- [Version comparison data]:
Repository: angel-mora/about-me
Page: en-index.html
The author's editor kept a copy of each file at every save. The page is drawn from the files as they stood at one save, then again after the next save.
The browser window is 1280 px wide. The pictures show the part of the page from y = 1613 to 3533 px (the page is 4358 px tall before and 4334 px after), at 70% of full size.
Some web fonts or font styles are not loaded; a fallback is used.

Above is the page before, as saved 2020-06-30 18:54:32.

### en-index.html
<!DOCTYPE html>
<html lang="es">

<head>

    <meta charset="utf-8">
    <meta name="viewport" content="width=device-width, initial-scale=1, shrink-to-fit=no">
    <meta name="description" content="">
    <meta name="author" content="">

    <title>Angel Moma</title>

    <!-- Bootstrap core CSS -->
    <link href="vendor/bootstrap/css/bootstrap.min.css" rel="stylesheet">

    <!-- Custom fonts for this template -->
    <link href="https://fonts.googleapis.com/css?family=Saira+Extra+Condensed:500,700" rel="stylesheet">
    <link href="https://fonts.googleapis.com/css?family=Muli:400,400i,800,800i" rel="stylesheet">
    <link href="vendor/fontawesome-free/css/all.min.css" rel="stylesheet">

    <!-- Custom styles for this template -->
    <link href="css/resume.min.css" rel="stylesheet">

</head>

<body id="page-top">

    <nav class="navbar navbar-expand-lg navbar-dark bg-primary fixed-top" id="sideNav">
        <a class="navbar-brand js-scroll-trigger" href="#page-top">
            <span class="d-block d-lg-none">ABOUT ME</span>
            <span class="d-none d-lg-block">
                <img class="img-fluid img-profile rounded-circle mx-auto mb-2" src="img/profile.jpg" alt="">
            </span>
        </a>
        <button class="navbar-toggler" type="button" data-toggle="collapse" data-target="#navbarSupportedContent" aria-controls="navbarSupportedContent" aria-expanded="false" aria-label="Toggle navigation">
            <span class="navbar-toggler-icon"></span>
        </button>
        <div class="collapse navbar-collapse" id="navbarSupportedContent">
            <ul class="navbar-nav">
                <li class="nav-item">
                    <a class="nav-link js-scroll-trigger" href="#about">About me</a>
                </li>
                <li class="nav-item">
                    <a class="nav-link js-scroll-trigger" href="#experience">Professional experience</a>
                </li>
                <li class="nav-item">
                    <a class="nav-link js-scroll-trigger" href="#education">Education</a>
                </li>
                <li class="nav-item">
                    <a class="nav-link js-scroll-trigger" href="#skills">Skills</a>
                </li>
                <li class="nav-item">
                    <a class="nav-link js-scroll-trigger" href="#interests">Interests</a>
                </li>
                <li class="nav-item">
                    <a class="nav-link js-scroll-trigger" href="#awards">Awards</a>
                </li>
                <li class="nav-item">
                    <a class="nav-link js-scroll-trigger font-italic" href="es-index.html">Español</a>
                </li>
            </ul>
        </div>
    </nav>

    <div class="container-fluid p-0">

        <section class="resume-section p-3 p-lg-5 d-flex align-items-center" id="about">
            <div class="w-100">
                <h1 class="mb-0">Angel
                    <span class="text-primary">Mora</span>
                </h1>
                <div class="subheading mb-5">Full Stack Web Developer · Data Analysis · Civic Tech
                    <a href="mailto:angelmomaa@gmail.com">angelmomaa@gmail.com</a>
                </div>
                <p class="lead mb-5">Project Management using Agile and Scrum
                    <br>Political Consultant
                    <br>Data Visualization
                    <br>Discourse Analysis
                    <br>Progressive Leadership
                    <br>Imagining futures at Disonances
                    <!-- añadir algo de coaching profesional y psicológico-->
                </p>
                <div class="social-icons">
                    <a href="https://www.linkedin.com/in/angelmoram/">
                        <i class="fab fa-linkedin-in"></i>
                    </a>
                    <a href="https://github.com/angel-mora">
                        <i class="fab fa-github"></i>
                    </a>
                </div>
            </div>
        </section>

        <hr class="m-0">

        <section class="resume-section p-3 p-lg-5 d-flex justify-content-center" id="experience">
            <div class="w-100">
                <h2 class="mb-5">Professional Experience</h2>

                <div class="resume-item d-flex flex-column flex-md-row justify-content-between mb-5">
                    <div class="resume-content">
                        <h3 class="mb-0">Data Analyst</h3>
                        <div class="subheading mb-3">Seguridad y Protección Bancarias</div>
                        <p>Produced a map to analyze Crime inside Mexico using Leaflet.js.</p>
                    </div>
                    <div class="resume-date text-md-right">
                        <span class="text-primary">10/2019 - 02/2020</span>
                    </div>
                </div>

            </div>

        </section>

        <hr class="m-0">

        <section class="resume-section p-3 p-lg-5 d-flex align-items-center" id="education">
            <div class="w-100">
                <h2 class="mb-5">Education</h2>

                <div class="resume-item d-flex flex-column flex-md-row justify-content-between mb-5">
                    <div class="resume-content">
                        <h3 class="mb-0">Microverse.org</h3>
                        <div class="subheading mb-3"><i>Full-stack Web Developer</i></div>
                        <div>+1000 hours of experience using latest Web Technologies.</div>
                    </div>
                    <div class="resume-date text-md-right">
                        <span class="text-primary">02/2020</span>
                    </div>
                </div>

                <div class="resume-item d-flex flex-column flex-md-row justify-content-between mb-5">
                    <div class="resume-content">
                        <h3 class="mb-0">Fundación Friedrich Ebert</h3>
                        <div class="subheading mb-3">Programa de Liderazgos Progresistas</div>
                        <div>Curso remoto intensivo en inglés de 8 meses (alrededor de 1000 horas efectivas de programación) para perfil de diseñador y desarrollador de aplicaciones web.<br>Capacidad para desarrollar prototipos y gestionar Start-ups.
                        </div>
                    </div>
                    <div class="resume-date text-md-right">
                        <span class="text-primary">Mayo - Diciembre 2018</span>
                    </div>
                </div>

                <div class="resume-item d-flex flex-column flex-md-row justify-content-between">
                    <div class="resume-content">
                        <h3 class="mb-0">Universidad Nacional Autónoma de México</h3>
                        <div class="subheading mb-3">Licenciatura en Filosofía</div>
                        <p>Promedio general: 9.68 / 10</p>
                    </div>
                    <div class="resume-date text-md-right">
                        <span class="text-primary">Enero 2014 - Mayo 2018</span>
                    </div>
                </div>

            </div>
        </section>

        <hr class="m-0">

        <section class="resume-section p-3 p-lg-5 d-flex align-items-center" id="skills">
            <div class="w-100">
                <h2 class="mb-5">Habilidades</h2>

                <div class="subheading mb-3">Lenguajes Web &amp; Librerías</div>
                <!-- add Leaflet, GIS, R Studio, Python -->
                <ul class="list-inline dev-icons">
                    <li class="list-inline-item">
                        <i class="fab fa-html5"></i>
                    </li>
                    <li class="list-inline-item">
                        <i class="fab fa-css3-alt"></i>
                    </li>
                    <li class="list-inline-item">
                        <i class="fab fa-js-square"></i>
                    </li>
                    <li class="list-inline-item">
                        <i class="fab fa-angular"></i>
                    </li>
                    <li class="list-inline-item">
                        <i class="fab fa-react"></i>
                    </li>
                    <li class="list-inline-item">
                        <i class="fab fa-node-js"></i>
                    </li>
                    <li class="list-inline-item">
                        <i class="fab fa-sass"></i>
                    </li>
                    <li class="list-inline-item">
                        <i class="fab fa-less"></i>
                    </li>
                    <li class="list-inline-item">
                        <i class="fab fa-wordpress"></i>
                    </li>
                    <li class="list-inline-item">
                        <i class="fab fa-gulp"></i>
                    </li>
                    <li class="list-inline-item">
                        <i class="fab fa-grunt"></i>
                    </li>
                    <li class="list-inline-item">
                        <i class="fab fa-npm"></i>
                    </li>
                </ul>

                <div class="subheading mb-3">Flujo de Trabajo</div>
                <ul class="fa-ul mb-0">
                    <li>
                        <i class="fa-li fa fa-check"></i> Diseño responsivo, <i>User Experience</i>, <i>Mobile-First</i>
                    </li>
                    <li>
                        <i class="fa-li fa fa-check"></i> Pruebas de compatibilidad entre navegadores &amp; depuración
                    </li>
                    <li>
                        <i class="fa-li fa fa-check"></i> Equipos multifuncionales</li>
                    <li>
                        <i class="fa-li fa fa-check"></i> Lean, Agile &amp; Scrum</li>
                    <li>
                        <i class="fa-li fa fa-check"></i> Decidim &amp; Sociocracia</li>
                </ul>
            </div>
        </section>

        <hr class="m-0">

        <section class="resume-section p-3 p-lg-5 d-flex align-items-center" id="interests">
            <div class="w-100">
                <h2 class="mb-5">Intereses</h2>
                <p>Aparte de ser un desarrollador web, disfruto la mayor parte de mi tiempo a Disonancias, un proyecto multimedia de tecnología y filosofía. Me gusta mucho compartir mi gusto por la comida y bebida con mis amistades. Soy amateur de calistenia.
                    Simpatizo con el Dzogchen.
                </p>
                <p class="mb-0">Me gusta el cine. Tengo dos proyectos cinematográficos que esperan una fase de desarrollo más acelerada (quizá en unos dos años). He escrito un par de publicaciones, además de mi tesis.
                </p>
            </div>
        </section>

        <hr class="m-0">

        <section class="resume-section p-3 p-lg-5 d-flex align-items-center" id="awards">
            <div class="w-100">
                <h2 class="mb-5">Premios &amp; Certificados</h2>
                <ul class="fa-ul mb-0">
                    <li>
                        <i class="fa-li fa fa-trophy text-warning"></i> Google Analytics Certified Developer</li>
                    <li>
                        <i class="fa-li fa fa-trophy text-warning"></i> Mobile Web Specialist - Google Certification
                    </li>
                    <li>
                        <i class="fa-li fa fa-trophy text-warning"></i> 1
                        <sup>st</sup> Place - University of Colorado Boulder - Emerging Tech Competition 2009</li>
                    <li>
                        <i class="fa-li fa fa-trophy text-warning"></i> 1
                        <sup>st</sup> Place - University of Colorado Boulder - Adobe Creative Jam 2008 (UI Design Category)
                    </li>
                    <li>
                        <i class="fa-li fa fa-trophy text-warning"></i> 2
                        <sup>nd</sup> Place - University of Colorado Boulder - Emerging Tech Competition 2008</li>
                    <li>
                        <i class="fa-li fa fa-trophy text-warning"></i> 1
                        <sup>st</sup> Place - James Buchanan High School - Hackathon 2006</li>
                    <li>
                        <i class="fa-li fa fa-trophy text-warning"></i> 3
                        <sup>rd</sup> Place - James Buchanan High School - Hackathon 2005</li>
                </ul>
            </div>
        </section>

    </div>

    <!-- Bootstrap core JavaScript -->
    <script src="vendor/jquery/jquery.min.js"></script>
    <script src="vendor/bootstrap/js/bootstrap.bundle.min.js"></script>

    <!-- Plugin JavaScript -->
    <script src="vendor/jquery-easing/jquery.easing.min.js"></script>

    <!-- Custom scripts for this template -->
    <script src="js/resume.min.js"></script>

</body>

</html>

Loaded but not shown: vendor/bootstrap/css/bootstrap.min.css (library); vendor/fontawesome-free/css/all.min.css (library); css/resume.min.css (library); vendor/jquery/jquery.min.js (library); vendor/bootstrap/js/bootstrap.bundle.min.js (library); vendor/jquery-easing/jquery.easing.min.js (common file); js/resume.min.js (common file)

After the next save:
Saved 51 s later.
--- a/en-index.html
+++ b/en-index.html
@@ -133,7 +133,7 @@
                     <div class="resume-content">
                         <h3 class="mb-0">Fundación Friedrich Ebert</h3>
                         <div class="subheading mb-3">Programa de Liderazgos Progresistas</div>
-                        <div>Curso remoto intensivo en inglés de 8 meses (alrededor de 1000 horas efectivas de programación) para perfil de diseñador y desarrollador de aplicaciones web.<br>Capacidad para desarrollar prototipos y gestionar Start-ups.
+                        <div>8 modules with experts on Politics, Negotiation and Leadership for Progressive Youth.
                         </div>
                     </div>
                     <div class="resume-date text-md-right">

- [Exercise prompt]: Your reply is to repeat, unchanged, the lines above running from the one with "The author's editor" up to and including the one with "<!-- Bootstrap core CSS -->".

- [Exercise solution]:
The author's editor kept a copy of each file at every save. The page is drawn from the files as they stood at one save, then again after the next save.
The browser window is 1280 px wide. The pictures show the part of the page from y = 1613 to 3533 px (the page is 4358 px tall before and 4334 px after), at 70% of full size.
Some web fonts or font styles are not loaded; a fallback is used.

Above is the page before, as saved 2020-06-30 18:54:32.

### en-index.html
<!DOCTYPE html>
<html lang="es">

<head>

    <meta charset="utf-8">
    <meta name="viewport" content="width=device-width, initial-scale=1, shrink-to-fit=no">
    <meta name="description" content="">
    <meta name="author" content="">

    <title>Angel Moma</title>

    <!-- Bootstrap core CSS -->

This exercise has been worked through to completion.